We then rush through Stone’s other brushes with fame—the sex scandal that got him fired from Bob Dole’s campaign in 1996, his role in the “Brooks Brothers Riot” that disrupted the Florida recount, his manipulation of Donald Trump to destroy the Reform Party in 2000, which helped elect George W. Bush—before getting back to the main attraction: Donald Trump.

Stone’s role in Trump’s political evolution—the two have worked together since the mid-1980s—is undeniable, but the film struggles to capture it. Trump is interviewed but it’s clearly a courtesy and he says nothing remotely interesting. “Roy [Cohn] thought Roger was a very tough guy,” Trump says. Get Me Roger Stone tries to capture the essence of their relationship by tagging along with Stone as he calls Bill Clinton a rapist in a number of different settings—outside the RNC, inside the RNC, in Florida, on the streets of Manhattan. But these moments say little about Stone, besides the fact that he clearly enjoys getting under people’s skin.

At the same time, both Stone and his allies—particularly Paul Manafort—overstate his influence on contemporary politics. “Roger’s relationship with Trump has been so interconnected it’s hard to define what’s Roger and what’s Donald,” Manafort says. “While it will be a Trump presidency I think it’s influenced by a Stone philosophy.” But Toobin hits the nail on the head. “I think he sees the Trump campaign at once as his creation but also as something that he’s not allowed to participate in day to day,” he says. “And that understandably makes him sad.”

The Stone that emerges is no Svengali. Instead of the man responsible for what ails the country—or, in his parlance, what is making America great again—Stone appears to be exiled from both the Republican Party and Donald Trump’s inner circle. Recent events suggest Stone is still playing a role in Trump’s presidency, but it’s just as likely that Stone is writing himself into another political story. In fact, his penchant for media attention got him fired from Trump’s campaign (Stone claims he resigned). His attachment to the conspiracy theorist Alex Jones seems born of loneliness more than anything else—Jones will have him when no one else will.

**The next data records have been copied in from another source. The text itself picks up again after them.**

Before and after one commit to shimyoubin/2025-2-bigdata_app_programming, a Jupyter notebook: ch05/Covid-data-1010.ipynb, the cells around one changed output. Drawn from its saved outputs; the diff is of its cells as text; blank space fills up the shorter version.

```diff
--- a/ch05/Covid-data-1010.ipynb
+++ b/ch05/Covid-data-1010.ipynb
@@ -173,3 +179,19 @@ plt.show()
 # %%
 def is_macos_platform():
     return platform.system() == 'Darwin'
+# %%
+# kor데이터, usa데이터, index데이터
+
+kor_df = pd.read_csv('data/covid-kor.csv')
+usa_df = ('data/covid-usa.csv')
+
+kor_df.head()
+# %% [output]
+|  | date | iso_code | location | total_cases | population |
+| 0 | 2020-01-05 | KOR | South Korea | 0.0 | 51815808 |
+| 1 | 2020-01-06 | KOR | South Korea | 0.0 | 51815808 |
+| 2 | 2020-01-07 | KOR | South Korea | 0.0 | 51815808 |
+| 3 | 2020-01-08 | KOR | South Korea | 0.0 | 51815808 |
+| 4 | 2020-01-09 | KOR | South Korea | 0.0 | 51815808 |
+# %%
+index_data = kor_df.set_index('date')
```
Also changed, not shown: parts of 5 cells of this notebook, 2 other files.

So even though the film ends on a note of triumph—or horror, depending on your perspective—it rings hollow. This is probably Stone’s last turn on the big stage, using his on-and-off relationship with Trump as a springboard. “Even if Donald Trump loses I still win because I’ve been front and center and my brand of politics have come into their own,” Stone says before the election.

But even if you give him credit for our wrecked political landscape, Get Me Roger Stone shows that there’s little for Stone to be proud of, beyond his cockroach-like ability to stick around. “I ask you,” Carlson asks near the end of the film, “is it more brilliant or impressive to influence world events or to stand on the periphery of world events and yet get recorded as having influenced world events? Maybe the latter!” It isn’t the latter.